In the world of horror, the flavor of the month is always melting rapidly down the sleeves of genre fans. It seems we can’t turn the corner without publications proclaiming the next savior of sanguine cinema. Most fall by the wayside as the massive studio machine consumes their former low budget indie sensibilities—and the graveyard is littered with the corpses of fallen anti-heroes. It appeared for all intents and purposes that Lucky McKee was set to follow that same downward spiral of failed filmmakers. After blazing out of the gate with his 2002 Dario Argento-esque shocker MAY, McKee’s follow-up film THE WOODS lingered in some sort of post-production hell having only just reaching DVD in the fall of 2006. In the interim, an episode of Showtime’s Masters of Horror may have given fans a bit of hope, but it paled in comparison to the visually arresting storytelling on display in his film debut.
About the same time as McKee’s SICK GIRL, an hour-long fable of lesbian entomologists was creeping across television screens; rumblings of a semi-sequel to MAY were beginning to ooze out of the proverbial woodwork. With star Angela Bettis behind the lens, McKee himself would be stepping out as ROMAN—another desolate soul—like May—looking for some spark of life in this harsh world.
If MAY was a chance for Bettis and McKee to shine a well focused light into the fragile world of a young woman, with a terrible need for acceptance, only to watch that world come crashing down, then ROMAN shares its ragged heart as a less formal, cinema verite styled descent into one hopeless man’s undoing.

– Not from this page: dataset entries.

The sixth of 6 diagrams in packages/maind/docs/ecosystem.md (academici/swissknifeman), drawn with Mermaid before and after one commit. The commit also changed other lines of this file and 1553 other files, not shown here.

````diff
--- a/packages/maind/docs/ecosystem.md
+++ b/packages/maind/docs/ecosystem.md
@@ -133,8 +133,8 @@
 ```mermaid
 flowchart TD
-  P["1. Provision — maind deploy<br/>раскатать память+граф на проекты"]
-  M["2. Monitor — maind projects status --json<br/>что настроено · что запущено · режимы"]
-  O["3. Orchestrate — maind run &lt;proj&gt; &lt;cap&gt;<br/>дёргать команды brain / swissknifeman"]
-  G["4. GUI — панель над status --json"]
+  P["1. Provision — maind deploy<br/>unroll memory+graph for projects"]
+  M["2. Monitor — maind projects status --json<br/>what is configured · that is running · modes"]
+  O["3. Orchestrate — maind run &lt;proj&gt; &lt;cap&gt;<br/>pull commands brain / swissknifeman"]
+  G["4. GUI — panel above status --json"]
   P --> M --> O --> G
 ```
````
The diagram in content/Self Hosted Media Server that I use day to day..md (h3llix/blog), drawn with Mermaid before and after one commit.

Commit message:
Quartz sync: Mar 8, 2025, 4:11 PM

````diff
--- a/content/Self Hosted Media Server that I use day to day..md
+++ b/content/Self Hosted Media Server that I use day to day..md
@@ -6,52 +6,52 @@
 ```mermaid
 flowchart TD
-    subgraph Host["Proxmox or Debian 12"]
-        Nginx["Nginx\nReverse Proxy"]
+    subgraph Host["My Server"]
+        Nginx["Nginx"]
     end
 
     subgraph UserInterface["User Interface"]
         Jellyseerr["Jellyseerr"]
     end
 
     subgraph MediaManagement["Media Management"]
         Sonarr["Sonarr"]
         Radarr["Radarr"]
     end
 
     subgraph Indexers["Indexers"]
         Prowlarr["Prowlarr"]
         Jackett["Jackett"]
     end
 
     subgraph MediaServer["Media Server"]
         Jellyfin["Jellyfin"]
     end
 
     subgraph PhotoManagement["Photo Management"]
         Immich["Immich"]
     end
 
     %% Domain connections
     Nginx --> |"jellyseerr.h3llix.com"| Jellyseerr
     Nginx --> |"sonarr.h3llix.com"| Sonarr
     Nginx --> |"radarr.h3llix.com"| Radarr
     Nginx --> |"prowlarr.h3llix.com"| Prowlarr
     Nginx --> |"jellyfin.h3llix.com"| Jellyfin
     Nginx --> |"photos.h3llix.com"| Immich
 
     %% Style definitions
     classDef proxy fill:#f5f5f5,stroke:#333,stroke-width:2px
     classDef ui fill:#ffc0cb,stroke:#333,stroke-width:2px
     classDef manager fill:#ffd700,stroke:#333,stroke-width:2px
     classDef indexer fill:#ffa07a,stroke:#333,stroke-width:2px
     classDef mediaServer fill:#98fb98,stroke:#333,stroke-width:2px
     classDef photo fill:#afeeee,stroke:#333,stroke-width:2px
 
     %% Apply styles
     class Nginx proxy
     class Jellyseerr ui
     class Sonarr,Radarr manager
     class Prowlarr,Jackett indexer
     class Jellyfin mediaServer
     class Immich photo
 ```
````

Roman lives an unremarkable life, trapped in a dead end job welding large sheets of steel; he shares little in common with his co-workers. Roman is a creature of habit, returning every day to his Spartan apartment complex, situating himself in front of the large window while sipping from the same brand of beer and smoking the same cigarettes. What is Roman doing? He’s waiting. Waiting for the arrival of an angel—an angel in the form of Kristen Bell (PULSE). Unable to confront her, fate nevertheless brings the pair together. With a pattern of staccato delivery, he manages to charm the beautiful neighbor over the course of a few brief encounters and just as his happiness seems possible, tragedy strikes and he kills the innocent girl. Unable to cope with the loss, Roman buries the body under bags-upon-bags of ice and keeps her held up in his bathtub.
As time begins to pass and Roman adjusts to life without his love, a new girl, Eva (Nectar Rose, SERENITY) steps into his world and begins to actively court Roman. Like him, she too has a dark side, but it’s belied by her sunny disposition. Still, despite the glaring duality of the pair, this sweet and shiny girl manages to attract his attention. Perhaps Eva will be the one to save poor Roman or will she discover the horrifying secret hidden behind his bathroom door?
Forget everything you know about MAY. For two films that share such glittering generalities, they are miles apart in aesthetic. Despite it’s budgetary constraints, MAY is still, for all intents and purposes, a slick looking horror film with a bloody swath of satire running red right through the middle. ROMAN is all tragedy. It’s bleak and the ending is—while not wholly unexpected—nonetheless, utterly disheartening.
Most fans cheered Bettis’ May on, as she went about building her world of perfection. In ROMAN, McKee changes the focus of the audience’s sympathies and turns the man at the center of the film into the ultimate underdog. With the death of Kristen Bell, the audience is forced to witness one of the most uncomfortable 2 minutes of film in recent memory. The aftermath of that moment is even more disturbing as the realization of what has occurred consumes the character. Roman is not a wicked man. He’s not a faceless killer. Like May, he is utterly alone in the world and his desire for human interaction is so deep that the prospect of losing it forces a subconscious decision with unexpectedly catastrophic results.
When Roman meets Eva we can see that his walls are unfathomably high. Still, we hope and dream with him, that maybe, this girl will be the one to save his soul. Bettis and McKee have deliberately turned the pretext for the film on its ear by making Roman the most sympathetic of characters. Sure, we wanted May to have a better life, but ultimately the dream we have for Roman is to have a normal life. And this dream is shattered in the final frames of the film.
If the film has distractions, they falters fall mostly on the shoulders of first time director Bettis, who makes seemingly film-school style editing decisions and favors overlaying 2 and 3 images at a time on the screen—lending a decidedly 60’s vibe to the proceedings. The film is measured, and by that I mean, some viewers will find it laboriously slow paced. But, every ticking of the clock is moving the plot forward to the conclusion. It might seem a long journey to the finish line, but I assure you that if you give yourself over to the depth of the story, the prize at the end—however inevitable—is ultimately satisfying.
It’s no secret that McKee and Bettis work well together, it is surprising however that Bettis’—who is part of a filmmaking collective known as MoFreek—turn behind the lens is such an exceeding well-realized tale of tragedy. Is the film as great as MAY? The answer to that is almost as multi-layered as the story presented on screen. Regardless, one thing remains glaringly obvious. Bettis and McKee are a force in the industry and one that seems bent on defying the rules.